For example, water is a topical issue, particularly in countries and regions facing scarcity of this vital resource. To address this need, 12 companies, including Coca-Cola, Diageo, Nestlé, Anheuser-Busch InBev and PepsiCo, have formed the Beverage Industry Environmental Roundtable to collect and share data and leading practices relating to water conservation and resource protection. Together, they established a common framework to exchange information on water reduction, reuse and stewardship, as well as drought preparedness.
Benchmarks and leading practices are important guides to use in setting objectives
The challenge lies in aligning these objectives across constituencies with diverse concerns and goals of their own. These stakeholders include employees, consumers, business partners, investors and NGOs, as well as regulatory bodies and governmental institutions.
Customers: Partners in sustainability
Most organisations understand expectations for transparency with regard to CSR initiatives. Over half of the business leaders we surveyed consider the open sharing of information a high priority. However, until recently, organisations have tended to share information reactively - in response to stakeholder demands. Those that expect to gain business advantage from CSR are developing new ways to inform and educate their stakeholders, whether they are customers, employees or partners. Social media tools such as Twitter, a CEO blog or forums represent perfect opportunities for communicating CSR objectives and results.
Transparency and involving the customer in decisions when it comes to a company's day to day operations can raise the sustainability agenda.
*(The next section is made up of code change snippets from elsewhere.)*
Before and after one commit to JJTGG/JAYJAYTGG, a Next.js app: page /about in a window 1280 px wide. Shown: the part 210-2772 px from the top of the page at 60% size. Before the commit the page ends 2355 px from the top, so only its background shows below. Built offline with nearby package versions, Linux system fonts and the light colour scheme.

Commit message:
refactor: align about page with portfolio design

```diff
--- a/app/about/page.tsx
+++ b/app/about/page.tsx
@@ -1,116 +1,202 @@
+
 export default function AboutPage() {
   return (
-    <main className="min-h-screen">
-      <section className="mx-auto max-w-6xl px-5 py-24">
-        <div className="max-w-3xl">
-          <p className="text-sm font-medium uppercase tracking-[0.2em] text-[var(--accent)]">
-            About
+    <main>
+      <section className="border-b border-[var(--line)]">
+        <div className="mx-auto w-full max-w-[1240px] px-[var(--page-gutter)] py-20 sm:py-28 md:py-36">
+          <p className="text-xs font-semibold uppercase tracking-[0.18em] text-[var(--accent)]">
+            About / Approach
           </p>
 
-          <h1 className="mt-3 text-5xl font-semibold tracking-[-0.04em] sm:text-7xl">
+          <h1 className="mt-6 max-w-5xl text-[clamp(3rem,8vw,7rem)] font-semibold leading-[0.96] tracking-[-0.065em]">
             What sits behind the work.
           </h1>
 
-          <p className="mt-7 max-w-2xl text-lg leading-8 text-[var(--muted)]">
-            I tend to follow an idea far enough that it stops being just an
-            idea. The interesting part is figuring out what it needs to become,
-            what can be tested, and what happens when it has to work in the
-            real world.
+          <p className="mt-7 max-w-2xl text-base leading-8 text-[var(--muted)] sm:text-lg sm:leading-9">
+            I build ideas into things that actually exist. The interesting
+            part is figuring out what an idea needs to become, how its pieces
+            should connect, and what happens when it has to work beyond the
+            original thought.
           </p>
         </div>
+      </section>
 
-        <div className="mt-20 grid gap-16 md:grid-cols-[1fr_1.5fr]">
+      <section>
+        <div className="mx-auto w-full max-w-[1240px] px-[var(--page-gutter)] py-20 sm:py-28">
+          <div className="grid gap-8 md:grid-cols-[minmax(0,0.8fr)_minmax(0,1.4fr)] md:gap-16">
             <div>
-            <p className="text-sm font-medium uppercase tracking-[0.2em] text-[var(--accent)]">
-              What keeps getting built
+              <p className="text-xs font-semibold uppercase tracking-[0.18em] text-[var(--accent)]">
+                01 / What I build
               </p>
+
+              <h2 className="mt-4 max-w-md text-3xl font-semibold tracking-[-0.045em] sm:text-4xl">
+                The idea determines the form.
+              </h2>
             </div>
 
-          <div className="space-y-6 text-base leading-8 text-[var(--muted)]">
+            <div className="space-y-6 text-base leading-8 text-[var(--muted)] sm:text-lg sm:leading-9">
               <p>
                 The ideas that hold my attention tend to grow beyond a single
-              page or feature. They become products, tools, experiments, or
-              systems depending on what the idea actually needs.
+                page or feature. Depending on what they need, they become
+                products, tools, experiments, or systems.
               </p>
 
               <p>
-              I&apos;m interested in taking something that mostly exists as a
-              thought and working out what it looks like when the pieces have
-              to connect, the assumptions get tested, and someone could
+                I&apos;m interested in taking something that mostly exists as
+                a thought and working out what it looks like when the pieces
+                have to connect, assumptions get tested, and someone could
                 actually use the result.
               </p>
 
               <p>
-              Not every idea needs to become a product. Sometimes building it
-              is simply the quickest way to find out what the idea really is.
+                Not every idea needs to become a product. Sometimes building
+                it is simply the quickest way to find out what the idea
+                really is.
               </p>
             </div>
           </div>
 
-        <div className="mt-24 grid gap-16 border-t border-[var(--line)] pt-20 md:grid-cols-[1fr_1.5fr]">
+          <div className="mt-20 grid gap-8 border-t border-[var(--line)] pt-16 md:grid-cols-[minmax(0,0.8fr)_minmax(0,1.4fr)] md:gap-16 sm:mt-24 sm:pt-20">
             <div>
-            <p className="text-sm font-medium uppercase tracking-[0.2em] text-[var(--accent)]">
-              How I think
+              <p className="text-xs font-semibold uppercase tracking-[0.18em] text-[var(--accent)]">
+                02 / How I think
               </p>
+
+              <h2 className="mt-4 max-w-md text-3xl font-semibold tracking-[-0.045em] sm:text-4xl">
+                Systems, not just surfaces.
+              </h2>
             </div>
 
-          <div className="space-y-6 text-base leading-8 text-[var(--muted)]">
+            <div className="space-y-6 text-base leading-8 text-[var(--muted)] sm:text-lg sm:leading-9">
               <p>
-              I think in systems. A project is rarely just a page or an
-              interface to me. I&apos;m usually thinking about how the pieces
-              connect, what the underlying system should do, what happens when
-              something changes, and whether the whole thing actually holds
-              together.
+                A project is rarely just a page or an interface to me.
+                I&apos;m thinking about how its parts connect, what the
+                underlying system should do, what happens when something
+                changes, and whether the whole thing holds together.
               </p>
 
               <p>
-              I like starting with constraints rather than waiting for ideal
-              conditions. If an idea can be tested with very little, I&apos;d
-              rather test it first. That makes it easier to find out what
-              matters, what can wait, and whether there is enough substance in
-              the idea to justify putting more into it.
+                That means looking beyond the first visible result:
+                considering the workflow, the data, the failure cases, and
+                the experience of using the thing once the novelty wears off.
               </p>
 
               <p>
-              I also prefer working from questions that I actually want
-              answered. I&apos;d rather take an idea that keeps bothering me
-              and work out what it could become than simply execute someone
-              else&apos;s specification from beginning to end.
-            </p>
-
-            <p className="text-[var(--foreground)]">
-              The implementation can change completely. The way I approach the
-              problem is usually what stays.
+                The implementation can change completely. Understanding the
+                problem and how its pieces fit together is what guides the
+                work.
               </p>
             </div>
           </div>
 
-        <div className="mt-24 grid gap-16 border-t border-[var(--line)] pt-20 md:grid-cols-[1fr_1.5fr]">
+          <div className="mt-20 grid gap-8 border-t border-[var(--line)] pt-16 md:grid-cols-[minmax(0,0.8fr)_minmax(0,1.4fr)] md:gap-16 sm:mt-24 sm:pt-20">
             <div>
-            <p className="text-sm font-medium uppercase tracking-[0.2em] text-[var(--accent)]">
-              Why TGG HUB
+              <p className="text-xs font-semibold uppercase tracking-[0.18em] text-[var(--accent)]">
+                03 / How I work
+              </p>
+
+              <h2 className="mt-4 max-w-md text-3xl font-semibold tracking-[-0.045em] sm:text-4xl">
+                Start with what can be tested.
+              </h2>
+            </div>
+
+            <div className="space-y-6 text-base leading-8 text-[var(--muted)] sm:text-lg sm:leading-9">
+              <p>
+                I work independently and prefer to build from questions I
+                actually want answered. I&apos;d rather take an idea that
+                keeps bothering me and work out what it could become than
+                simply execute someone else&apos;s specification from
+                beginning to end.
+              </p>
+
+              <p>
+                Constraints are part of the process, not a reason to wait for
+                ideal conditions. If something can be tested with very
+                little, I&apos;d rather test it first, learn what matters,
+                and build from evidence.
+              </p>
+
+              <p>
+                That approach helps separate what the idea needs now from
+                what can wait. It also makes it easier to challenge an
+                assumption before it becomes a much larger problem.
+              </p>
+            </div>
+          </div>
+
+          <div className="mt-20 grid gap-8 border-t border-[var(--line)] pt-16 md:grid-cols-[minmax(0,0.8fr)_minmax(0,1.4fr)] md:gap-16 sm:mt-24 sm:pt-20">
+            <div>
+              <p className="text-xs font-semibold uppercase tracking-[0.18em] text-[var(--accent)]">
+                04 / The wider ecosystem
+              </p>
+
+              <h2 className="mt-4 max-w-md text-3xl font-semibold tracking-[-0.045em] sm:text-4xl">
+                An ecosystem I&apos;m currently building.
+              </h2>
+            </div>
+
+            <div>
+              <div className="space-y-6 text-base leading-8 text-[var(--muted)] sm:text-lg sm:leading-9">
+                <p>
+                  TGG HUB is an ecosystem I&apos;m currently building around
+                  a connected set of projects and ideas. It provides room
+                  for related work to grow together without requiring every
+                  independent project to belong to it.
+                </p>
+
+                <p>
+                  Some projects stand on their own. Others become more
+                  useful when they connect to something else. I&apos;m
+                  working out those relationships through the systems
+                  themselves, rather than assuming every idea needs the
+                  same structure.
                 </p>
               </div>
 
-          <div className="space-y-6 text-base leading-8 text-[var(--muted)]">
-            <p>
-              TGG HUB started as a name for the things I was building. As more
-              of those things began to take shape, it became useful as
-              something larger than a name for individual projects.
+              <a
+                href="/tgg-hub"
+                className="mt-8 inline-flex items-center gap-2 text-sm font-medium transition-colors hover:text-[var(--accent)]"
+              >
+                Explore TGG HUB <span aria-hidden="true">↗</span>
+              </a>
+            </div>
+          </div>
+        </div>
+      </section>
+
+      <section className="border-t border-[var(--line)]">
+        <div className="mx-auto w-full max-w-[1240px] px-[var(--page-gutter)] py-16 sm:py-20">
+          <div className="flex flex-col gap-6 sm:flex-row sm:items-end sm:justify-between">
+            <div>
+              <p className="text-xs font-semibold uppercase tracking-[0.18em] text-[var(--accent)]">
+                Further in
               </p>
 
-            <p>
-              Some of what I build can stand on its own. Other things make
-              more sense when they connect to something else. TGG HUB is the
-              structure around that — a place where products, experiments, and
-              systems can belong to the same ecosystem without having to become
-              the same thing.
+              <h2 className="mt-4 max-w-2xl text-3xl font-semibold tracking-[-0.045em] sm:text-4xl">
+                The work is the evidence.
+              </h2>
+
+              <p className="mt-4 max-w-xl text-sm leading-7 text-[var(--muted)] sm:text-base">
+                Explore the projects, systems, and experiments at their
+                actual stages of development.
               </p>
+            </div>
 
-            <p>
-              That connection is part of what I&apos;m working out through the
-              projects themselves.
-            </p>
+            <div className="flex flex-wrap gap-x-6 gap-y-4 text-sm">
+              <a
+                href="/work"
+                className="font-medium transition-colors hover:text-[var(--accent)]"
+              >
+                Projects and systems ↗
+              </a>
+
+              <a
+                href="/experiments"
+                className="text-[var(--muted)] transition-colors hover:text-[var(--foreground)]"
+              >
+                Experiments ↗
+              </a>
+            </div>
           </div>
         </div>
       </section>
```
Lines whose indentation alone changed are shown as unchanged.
For example, customer satisfaction may increase with conveniences like one-day delivery, but fully loaded transport reduces energy costs. Point-of-sale information on delivery options could provide them with a welcome opportunity to reduce their carbon footprint: "If you want to reduce your greenhouse gas emissions by 80 per cent on the delivery of this television, click here and your package will arrive next week via hybrid carrier."
Results of our survey indicate that organisations placing a higher priority on transparency and those that have attained some maturity find it easier to execute. Clearly, once organisations start efforts to increase transparency, they gain needed experience and greater confidence in the value of sharing information both within their organisation and with their stakeholders.
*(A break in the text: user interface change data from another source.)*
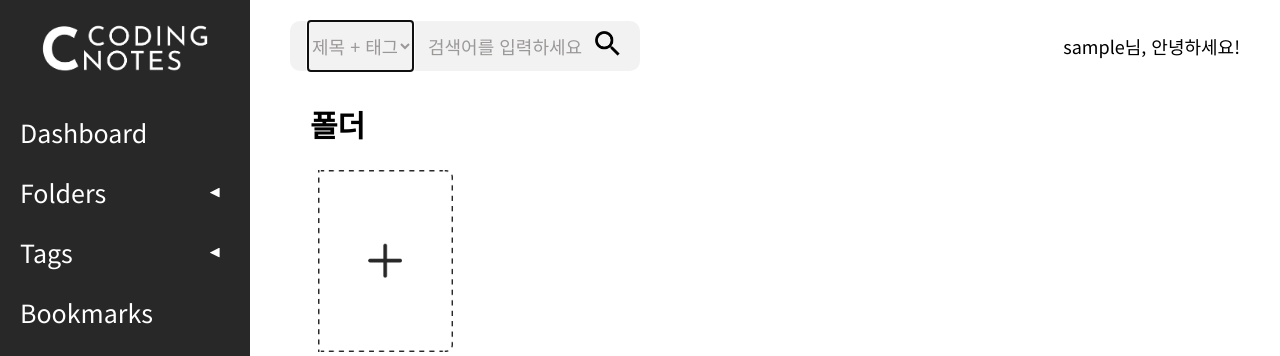
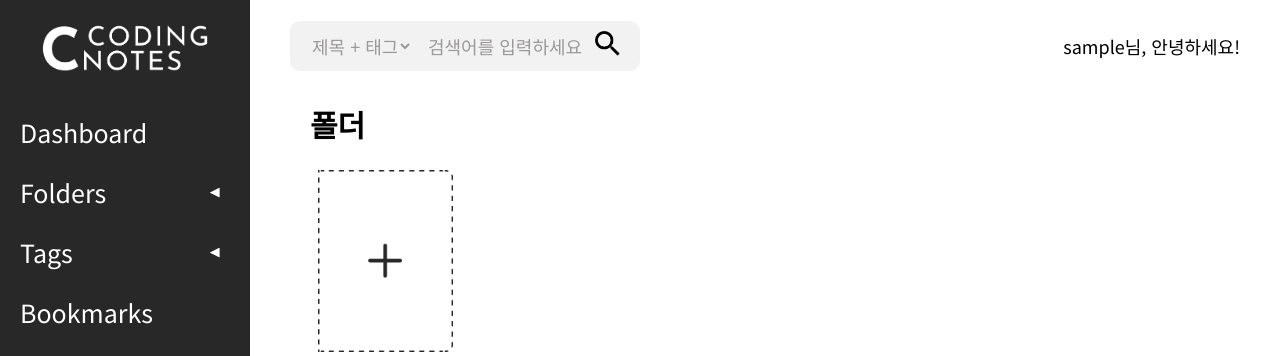
Before and after one commit to snulion-coding-notes/coding-notes-hackathon, a Django app: page / in a window 1280 px wide, with the restyled element focused. Shown: the top 356 px of the page. Run offline with Django 3.2, Linux system fonts and the light colour scheme; the visitor is signed in with stand-in values (Sample User, id 1); style sheets or scripts are compiled from the project's sources; some libraries are stand-ins or nearby versions.

Commit message:
Remove outline from search bar select element

```diff
--- a/appCodingNote/static/appCodingNote/scss/dashboard-header.scss
+++ b/appCodingNote/static/appCodingNote/scss/dashboard-header.scss
@@ -35,6 +35,10 @@
     width: 170px;
   }
 
+  select:focus {
+    outline: none;
+  }
+
   input {
     font-size: 18px;
     width: 80%;
```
Engineered creatively, these collaborations can do more than inform customers; instead of simply sharing information, organisations should encourage customers to participate in genuine discussions where all concerned can reap the rewards of collective wisdom, and bring about positive change.